Small Business Financial Article
Rich Best has spent 28 years in the financial services industry, as an advisor, a managing partner, directors of training and marketing, and now as a consultant to the industry. Rich has written extensively on a broad range of personal finance topics and is published on several top financial sites. Recent books include The American Family Survival Bible and Annuity Facts Revealed: What You MUST Know Before You Invest.

Do You Need a Partner or Investor? Pros and Cons of Each

Do You Need a Partner or Investor? Pros and Cons of Each

Growing businesses often reach a critical juncture when, in order to get to the next level, they require an infusion of capital. In many cases, financed capital is either not available or it’s not sufficient to meet the expansion needs of the business. That’s when many businesses look outside for capital through an investor or by taking on a partner. Both can be a source of big capital; however, both can also be a source of big headaches. Business owners should carefully consider the pros and cons of each to determine, which, if any, would be the best fit for the business.

First, the Key Differences between a Partner and an Investor

An investor is generally, a person or an entity that puts up a sum of money in return for a stake in the company or a future return, or both. An investor can be anyone (or thing) from a family member, to a bank, to a private investment group, a venture capitalist or a vendor/supplier used by the business.

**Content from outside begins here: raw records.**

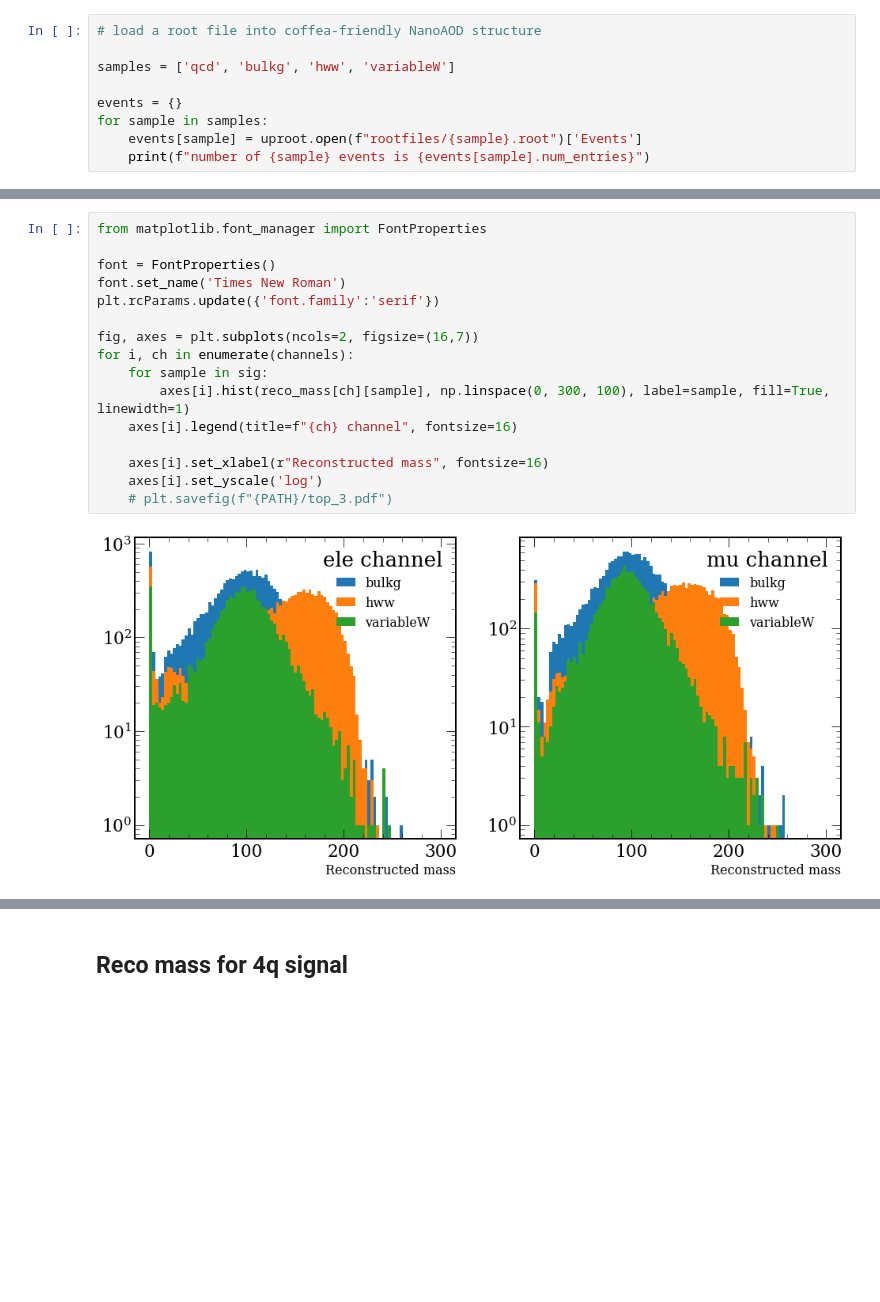
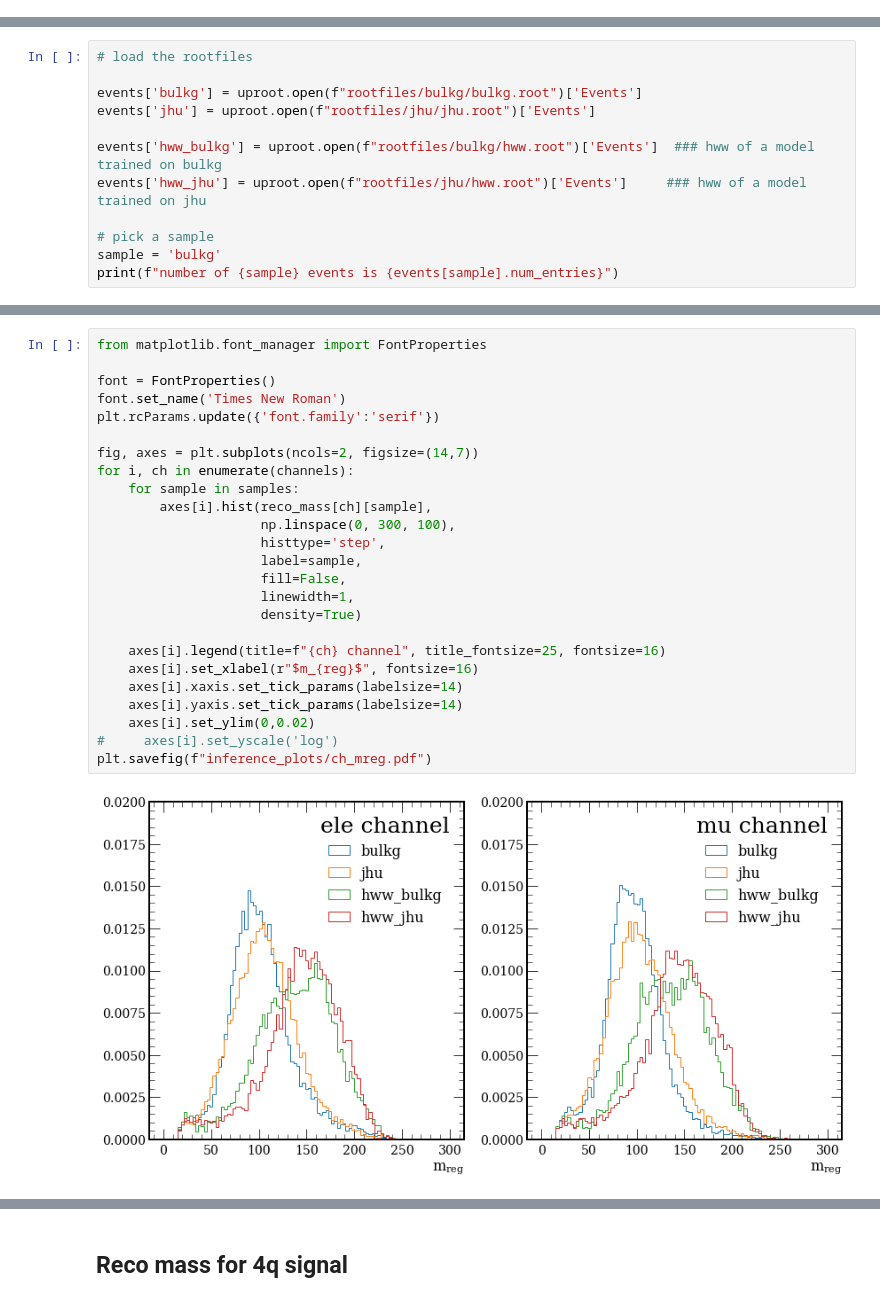
Before and after one commit to farakiko/weaver, a Jupyter notebook: binder/plotting_inference.ipynb, the cells around one changed output, grey strips where cells are left out. Saved outputs shown, nothing was run; the diff lists cells and outputs as text; blank space fills up the shorter version.

```diff
--- a/binder/plotting_inference.ipynb
+++ b/binder/plotting_inference.ipynb
@@ -37,9 +32,0 @@ bulkg.root     hww.root       qcd.root       variableW.root
-# %%
-# load a root file into coffea-friendly NanoAOD structure
-
-samples = ['qcd', 'bulkg', 'hww', 'variableW']
-
-events = {}
-for sample in samples:
-    events[sample] = uproot.open(f"rootfiles/{sample}.root")['Events']
-    print(f"number of {sample} events is {events[sample].num_entries}")
@@ -50,0 +33,12 @@ number of variableW events is 514478
+# %%
+# load the rootfiles
+
+events['bulkg'] = uproot.open(f"rootfiles/bulkg/bulkg.root")['Events']
+events['jhu'] = uproot.open(f"rootfiles/jhu/jhu.root")['Events']
+
+events['hww_bulkg'] = uproot.open(f"rootfiles/bulkg/hww.root")['Events']  ### hww of a model trained on bulkg
+events['hww_jhu'] = uproot.open(f"rootfiles/jhu/hww.root")['Events']     ### hww of a model trained on jhu
+
+# pick a sample
+sample = 'bulkg'
+print(f"number of {sample} events is {events[sample].num_entries}")
@@ -101,18 +111,27 @@ for ch in channels:
 # %%
 from matplotlib.font_manager import FontProperties
 
 font = FontProperties()
 font.set_name('Times New Roman')
 plt.rcParams.update({'font.family':'serif'})
 
-fig, axes = plt.subplots(ncols=2, figsize=(16,7))
+fig, axes = plt.subplots(ncols=2, figsize=(14,7))
 for i, ch in enumerate(channels):
-    for sample in sig:
-        axes[i].hist(reco_mass[ch][sample], np.linspace(0, 300, 100), label=sample, fill=True, linewidth=1)
-    axes[i].legend(title=f"{ch} channel", fontsize=16)
+    for sample in samples:
+        axes[i].hist(reco_mass[ch][sample],
+                     np.linspace(0, 300, 100),
+                     histtype='step',
+                     label=sample,
+                     fill=False,
+                     linewidth=1,
+                     density=True)
 
-    axes[i].set_xlabel(r"Reconstructed mass", fontsize=16)
-    axes[i].set_yscale('log')
-    # plt.savefig(f"{PATH}/top_3.pdf")
+    axes[i].legend(title=f"{ch} channel", title_fontsize=25, fontsize=16)
+    axes[i].set_xlabel(r"$m_{reg}$", fontsize=16)
+    axes[i].xaxis.set_tick_params(labelsize=14)
+    axes[i].yaxis.set_tick_params(labelsize=14)
+    axes[i].set_ylim(0,0.02)
+#     axes[i].set_yscale('log')
+plt.savefig(f"inference_plots/ch_mreg.pdf")
 # %% [output]
-[figure, old version]
+[figure, new version]
```
Also changed, not shown: parts of 19 cells of this notebook.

A partner is someone who can bring both financial and intellectual capital to the table. Generally, when a business owner takes on a partner, a partnership agreement details the financial arrangement as well as the respective roles in the business. From that point forward, business equity and interests are divided between the partners according to the agreement.

Generally, a business would seek an investor rather than a partner when they have an immediate need for capital to expand. A capital infusion from an investor can help purchase new equipment or facilities, undertake a major product launch, or pay down high-interest debt.

A business is more likely to take on a partner when, in addition to gaining access to additional capital, it needs additional expertise or capabilities, and/or the partner can help the business gain access to new markets or customers.

Investor Pros and Cons


  • Unless the investor is a venture capitalist or private equity group, investors generally don’t expect to have a role in the business or involvement in management decisions.
  • Capital provided by an investor is considered equity capital, which is not a loan to be repaid. Instead, investors rely on a return on investment which can be realized through profits or the eventual sale of the business.


  • Certain types of investors could expect to receive some control over the business in exchange for their investment, based on the agreement.

Partner Pros and Cons


  • Partners can share responsibilities and the burdens of management
  • More partners increase the availability of capital
  • Lenders may look at the business more favorably
  • A partner can bring an immediate influx of capital, capabilities, and customers


  • Unless it is a limited partnership, investing partners will expect a role in the company or in management decisions.
  • The business can become liable for the debts and obligations of the partners.
  • A partner can enter into legal agreements the other partner is required to uphold.

Choosing a partner can be much more difficult than choosing an investor. Failed partnerships are among the main reasons why businesses fail. Selecting the right partner must involve a serious evaluation that goes beyond the additional capital he or she can bring. All of the funding, skills and expertise a person brings will be worth nothing if there is no compatibility of work style and business philosophies.

If you just need capital, look to investors. If you really need an influx of human capital along with financial capital, look to a partner. But choose wisely.

Read Other Small Business Financial Articles